#### Data extracts
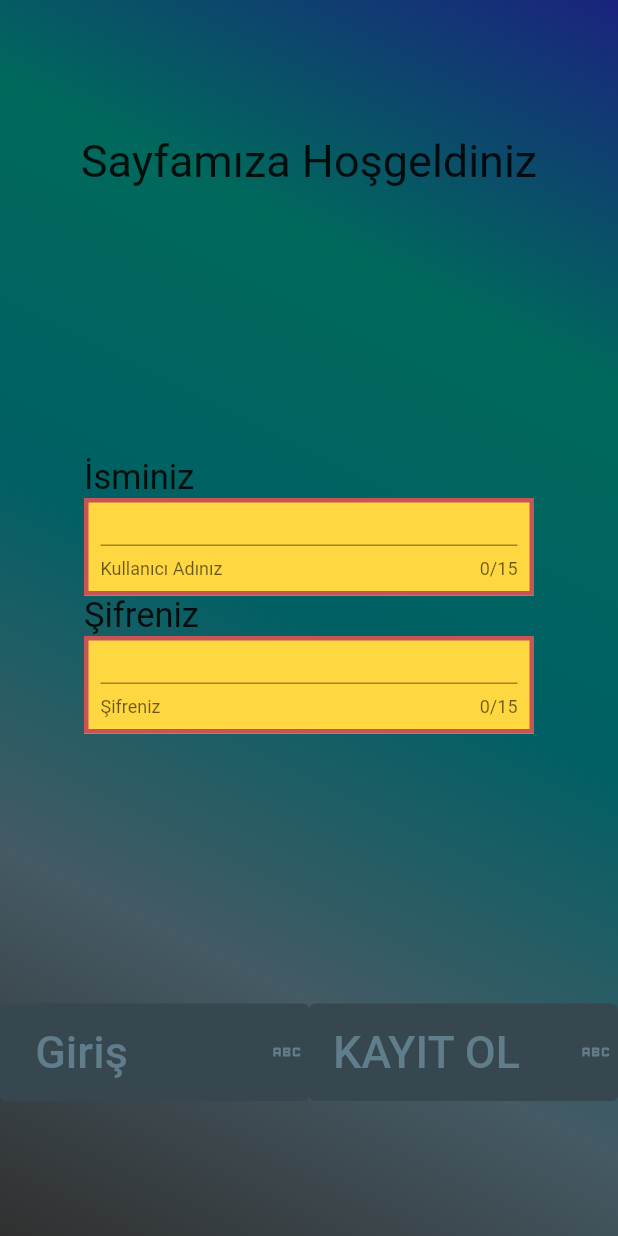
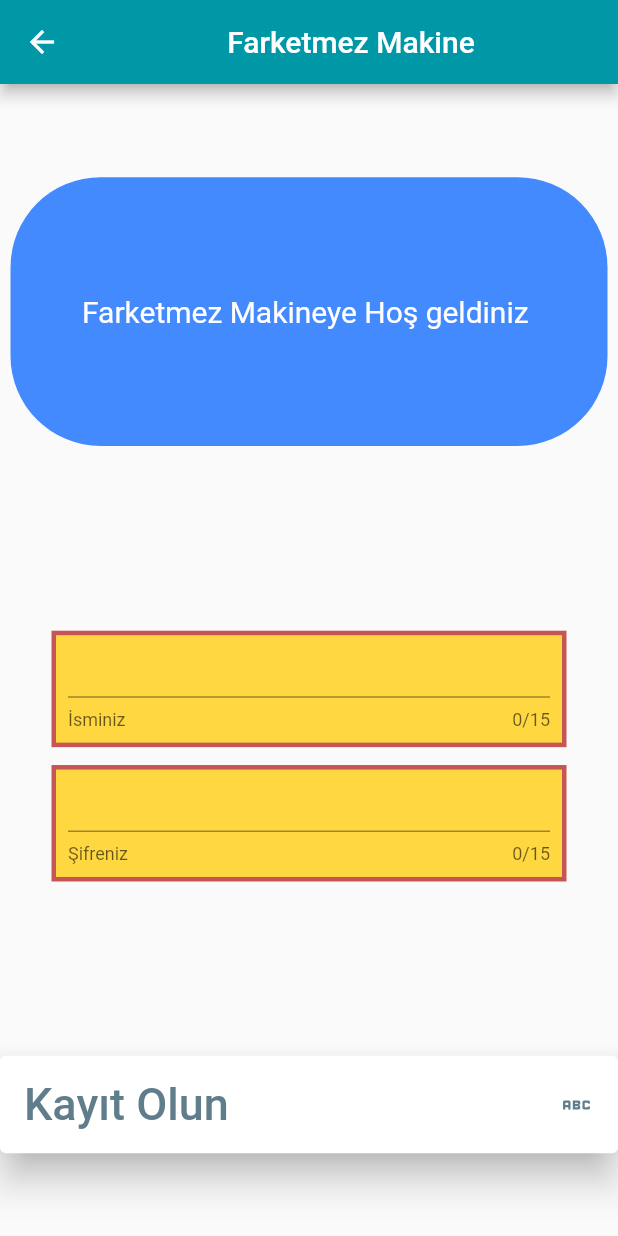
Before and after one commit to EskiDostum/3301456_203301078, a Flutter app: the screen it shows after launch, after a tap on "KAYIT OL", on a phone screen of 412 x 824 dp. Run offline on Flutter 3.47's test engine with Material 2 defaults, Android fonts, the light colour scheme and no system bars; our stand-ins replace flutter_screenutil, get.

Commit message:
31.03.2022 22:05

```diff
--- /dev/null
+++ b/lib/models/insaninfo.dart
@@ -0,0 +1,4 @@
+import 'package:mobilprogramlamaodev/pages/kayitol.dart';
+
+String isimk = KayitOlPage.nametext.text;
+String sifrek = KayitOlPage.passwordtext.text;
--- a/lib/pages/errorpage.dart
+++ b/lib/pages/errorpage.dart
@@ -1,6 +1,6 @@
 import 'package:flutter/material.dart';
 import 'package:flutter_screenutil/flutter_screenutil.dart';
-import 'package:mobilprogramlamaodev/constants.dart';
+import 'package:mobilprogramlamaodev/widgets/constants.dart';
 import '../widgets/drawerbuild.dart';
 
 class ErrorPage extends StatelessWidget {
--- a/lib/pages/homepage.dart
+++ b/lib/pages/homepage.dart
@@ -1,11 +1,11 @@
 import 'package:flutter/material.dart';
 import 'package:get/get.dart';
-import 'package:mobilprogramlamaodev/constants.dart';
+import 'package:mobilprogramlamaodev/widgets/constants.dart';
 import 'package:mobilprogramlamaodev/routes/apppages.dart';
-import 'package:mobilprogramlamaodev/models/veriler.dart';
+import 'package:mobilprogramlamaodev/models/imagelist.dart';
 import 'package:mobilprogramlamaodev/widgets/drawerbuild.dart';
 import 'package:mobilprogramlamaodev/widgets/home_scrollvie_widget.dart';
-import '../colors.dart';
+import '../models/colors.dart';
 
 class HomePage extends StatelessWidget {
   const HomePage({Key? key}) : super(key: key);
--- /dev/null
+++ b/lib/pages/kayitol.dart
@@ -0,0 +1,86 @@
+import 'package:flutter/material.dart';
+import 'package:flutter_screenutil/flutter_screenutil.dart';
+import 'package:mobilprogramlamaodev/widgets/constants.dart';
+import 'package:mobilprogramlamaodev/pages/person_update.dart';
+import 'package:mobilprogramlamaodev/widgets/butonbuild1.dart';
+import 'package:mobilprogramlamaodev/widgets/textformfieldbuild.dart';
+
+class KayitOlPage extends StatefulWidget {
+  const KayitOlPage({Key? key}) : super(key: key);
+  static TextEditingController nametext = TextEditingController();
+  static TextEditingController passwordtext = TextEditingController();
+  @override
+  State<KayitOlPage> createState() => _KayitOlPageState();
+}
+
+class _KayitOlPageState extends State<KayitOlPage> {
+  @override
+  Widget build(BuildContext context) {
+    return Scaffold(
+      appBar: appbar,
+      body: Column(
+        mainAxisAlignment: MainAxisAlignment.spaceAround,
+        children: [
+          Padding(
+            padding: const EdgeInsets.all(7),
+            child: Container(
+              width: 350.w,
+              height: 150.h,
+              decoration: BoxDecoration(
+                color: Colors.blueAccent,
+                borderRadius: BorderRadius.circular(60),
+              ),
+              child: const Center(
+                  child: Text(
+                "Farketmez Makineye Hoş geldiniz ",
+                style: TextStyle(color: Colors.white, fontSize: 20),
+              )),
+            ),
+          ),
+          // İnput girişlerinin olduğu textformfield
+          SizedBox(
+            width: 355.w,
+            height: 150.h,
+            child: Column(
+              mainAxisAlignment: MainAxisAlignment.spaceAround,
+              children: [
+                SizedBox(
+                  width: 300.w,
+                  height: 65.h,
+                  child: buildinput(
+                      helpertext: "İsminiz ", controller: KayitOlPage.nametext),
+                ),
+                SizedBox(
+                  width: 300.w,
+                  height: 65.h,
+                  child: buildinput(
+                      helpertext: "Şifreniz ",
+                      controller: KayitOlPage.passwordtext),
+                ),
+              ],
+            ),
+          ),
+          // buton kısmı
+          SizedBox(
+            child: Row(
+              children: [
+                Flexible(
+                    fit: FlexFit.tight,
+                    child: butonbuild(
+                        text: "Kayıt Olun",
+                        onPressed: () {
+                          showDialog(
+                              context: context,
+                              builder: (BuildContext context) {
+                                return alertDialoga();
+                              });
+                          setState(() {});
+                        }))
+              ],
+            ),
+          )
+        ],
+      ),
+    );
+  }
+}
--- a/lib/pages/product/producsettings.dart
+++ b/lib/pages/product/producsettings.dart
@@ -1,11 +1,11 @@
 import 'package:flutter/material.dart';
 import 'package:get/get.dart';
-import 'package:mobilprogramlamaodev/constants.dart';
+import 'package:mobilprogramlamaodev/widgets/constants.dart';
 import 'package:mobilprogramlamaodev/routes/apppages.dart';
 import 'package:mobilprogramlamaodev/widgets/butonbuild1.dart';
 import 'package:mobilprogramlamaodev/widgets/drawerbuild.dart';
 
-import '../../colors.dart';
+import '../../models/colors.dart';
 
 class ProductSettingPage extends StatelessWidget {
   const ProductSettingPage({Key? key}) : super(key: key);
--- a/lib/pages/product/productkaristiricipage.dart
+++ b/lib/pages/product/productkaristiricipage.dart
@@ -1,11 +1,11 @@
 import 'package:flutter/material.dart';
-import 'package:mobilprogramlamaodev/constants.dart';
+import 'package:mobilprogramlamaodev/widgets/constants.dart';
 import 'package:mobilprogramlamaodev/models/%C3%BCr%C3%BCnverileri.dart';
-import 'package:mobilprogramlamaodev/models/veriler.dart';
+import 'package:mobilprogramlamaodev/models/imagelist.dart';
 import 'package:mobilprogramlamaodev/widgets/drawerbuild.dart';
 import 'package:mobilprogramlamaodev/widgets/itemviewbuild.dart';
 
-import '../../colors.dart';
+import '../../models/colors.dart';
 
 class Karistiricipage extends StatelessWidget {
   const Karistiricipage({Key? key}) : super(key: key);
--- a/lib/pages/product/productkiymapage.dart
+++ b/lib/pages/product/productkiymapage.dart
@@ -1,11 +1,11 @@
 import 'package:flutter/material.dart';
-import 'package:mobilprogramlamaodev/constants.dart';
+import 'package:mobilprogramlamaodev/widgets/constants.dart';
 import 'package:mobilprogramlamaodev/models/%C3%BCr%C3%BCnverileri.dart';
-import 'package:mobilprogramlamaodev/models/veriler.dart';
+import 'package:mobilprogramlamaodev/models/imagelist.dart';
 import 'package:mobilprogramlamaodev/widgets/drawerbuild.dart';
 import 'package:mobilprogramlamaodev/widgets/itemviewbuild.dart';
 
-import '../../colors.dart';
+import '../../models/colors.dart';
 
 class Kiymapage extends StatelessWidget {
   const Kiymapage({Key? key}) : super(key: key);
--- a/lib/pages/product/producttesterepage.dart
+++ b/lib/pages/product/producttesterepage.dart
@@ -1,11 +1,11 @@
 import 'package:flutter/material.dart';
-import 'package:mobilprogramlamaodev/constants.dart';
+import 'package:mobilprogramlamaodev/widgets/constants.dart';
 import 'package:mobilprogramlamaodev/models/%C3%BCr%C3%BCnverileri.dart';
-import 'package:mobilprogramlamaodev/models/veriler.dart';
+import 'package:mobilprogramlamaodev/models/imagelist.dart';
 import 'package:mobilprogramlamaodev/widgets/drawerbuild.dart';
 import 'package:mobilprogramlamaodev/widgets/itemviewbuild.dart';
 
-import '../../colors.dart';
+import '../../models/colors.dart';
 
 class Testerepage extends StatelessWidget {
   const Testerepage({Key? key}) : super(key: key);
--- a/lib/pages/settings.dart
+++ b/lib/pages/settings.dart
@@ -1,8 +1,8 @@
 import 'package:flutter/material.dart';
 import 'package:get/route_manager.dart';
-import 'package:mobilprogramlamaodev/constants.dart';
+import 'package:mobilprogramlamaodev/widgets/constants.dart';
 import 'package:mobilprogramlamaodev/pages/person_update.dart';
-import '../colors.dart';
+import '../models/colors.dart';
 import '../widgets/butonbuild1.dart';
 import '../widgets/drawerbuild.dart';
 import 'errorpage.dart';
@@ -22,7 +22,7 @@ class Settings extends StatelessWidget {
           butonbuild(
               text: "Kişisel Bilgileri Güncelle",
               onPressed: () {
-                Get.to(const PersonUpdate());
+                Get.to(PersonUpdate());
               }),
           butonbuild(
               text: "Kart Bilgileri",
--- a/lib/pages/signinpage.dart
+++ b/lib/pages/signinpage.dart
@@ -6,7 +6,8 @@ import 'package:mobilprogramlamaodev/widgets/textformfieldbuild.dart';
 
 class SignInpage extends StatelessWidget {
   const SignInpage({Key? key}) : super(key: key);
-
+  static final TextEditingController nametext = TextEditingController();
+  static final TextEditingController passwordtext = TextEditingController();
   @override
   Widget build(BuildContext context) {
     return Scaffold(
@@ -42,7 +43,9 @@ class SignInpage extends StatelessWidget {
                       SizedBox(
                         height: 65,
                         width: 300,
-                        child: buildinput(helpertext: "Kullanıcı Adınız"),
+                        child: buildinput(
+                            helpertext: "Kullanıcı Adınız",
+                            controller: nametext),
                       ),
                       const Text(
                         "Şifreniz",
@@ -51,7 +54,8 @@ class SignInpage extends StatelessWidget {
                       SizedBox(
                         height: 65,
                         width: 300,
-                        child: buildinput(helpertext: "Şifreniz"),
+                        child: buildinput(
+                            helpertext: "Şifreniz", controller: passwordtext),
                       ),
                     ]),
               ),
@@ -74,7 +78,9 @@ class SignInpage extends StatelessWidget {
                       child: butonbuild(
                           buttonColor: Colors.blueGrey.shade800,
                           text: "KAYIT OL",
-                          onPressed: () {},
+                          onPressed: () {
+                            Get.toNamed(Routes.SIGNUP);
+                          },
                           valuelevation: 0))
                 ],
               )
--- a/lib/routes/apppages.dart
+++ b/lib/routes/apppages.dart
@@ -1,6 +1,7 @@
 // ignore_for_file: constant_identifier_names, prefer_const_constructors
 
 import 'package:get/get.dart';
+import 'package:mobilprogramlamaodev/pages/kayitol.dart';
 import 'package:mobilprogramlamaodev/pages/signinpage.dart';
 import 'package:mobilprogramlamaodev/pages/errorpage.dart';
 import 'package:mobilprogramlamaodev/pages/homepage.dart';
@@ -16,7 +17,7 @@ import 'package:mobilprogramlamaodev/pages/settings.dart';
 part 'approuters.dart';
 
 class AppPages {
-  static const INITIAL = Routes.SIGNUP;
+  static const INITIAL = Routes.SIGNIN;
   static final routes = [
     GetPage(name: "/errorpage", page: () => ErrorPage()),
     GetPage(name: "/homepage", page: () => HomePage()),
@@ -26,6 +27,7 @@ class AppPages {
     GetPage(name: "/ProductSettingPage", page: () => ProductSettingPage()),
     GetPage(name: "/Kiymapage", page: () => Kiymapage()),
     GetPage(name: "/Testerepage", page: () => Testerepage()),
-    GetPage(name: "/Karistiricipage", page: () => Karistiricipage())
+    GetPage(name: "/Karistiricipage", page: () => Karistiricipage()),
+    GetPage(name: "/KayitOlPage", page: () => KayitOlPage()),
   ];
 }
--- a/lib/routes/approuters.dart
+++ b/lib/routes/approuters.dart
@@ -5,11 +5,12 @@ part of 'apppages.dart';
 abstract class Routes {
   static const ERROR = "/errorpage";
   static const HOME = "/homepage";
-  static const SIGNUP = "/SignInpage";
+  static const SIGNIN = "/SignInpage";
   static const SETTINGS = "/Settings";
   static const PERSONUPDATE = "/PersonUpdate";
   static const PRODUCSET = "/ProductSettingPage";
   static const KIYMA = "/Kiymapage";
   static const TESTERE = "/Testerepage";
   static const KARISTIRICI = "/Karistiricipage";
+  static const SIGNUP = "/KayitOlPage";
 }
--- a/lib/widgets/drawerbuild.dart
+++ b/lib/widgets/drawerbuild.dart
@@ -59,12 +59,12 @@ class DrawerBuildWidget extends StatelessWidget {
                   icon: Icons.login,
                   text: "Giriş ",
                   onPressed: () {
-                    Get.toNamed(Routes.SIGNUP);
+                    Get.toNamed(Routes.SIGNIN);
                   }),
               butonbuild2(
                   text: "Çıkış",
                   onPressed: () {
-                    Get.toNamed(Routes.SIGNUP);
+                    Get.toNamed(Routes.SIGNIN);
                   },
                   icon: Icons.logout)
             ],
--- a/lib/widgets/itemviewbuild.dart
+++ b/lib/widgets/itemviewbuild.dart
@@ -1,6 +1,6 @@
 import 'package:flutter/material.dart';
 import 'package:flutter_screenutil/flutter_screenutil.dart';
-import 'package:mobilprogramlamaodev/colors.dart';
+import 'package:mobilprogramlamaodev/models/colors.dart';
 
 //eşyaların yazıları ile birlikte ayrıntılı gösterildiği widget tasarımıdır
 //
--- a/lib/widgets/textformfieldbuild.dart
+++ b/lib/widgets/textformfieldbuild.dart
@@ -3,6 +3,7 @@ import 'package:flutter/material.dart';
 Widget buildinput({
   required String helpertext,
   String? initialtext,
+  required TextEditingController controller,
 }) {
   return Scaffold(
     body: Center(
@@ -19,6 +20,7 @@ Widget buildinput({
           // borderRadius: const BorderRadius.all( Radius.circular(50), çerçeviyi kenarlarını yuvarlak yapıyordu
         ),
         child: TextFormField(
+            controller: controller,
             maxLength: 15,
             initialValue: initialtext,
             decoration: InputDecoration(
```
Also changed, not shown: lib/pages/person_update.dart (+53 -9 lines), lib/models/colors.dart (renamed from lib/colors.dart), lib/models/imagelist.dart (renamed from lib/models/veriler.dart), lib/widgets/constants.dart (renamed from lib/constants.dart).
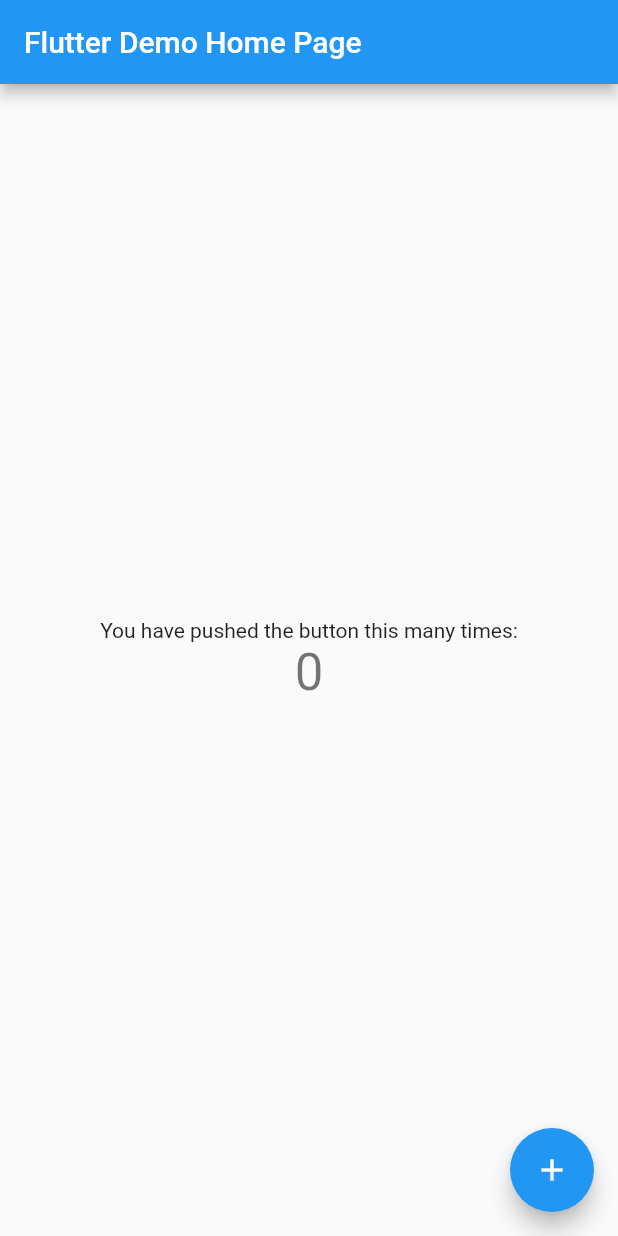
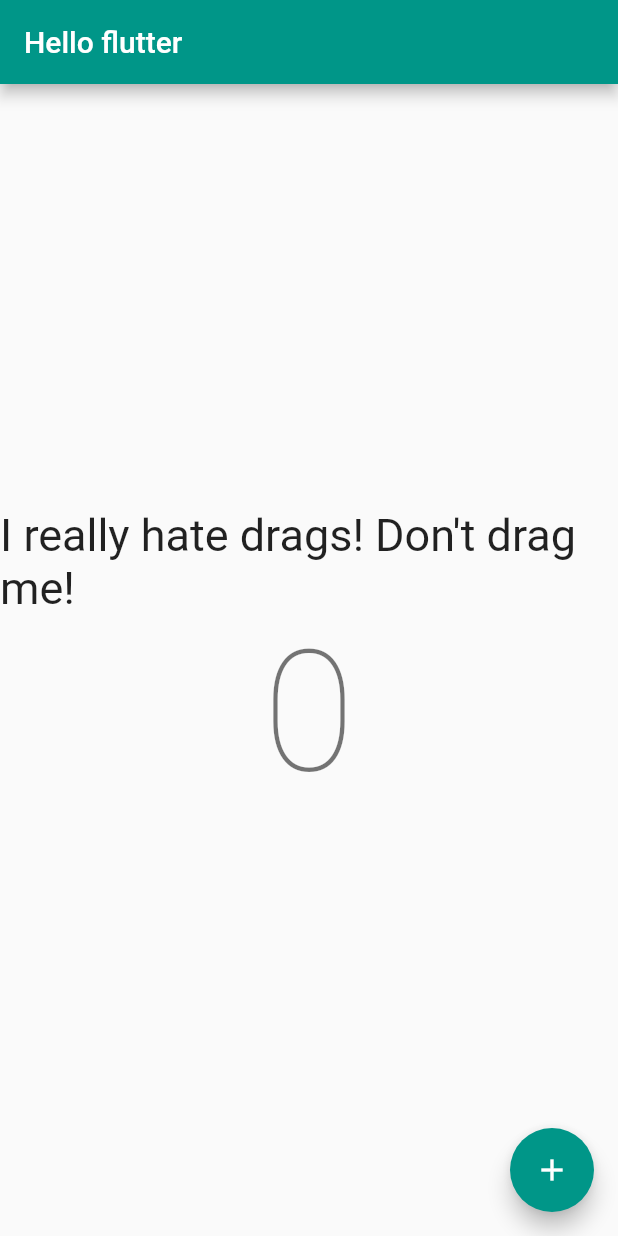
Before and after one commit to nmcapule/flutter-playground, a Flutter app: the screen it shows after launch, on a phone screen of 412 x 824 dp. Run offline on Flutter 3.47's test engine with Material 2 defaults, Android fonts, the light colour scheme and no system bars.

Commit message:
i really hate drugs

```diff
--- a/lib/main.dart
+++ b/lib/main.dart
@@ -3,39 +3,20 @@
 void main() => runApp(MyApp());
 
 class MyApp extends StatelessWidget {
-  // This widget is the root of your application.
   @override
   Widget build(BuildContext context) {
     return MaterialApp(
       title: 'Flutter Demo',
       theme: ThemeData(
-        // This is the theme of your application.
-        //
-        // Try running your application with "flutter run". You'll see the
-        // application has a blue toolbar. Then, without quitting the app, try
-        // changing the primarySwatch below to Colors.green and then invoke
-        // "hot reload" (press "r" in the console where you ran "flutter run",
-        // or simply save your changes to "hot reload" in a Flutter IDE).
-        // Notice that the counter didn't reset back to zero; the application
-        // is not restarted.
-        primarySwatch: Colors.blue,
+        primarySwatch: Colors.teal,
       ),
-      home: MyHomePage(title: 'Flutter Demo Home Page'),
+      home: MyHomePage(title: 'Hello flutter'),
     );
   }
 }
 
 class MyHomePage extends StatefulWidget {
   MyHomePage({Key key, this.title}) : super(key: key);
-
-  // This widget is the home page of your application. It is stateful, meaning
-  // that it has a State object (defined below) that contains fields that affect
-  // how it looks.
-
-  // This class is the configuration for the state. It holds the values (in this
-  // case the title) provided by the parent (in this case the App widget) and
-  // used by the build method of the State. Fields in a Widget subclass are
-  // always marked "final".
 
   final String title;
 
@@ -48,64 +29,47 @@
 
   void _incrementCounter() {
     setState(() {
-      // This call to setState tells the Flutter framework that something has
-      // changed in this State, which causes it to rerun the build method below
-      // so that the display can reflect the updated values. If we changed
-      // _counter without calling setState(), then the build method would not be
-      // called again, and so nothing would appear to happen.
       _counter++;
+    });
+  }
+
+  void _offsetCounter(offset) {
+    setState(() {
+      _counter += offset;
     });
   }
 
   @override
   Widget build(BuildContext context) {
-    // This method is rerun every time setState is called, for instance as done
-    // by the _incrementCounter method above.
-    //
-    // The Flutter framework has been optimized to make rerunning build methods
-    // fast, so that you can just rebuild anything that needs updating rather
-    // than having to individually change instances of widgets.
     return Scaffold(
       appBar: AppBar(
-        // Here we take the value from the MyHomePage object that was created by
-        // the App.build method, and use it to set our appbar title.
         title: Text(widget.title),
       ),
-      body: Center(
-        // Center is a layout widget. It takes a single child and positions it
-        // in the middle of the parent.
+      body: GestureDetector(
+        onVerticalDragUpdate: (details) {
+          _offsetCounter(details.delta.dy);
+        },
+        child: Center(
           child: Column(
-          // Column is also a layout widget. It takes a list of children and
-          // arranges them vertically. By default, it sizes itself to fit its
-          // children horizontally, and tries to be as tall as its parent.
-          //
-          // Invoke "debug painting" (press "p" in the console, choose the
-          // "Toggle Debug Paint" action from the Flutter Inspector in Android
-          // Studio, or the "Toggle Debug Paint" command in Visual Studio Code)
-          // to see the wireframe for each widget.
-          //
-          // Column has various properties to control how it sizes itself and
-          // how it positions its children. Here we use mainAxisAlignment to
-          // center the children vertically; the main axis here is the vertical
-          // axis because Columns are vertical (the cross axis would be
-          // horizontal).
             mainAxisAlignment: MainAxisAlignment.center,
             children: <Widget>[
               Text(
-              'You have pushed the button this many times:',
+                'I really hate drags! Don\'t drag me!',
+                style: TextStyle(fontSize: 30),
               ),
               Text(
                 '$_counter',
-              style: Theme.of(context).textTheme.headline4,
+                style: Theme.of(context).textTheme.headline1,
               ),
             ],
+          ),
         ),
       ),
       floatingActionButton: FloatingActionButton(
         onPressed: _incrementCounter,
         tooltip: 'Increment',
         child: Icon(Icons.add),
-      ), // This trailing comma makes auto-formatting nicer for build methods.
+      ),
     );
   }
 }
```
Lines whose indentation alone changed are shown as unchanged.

#### Prompt
Where a line of the data contains "really", copy that line.

#### Exercise solution
i really hate drugs
+                'I really hate drags! Don\'t drag me!',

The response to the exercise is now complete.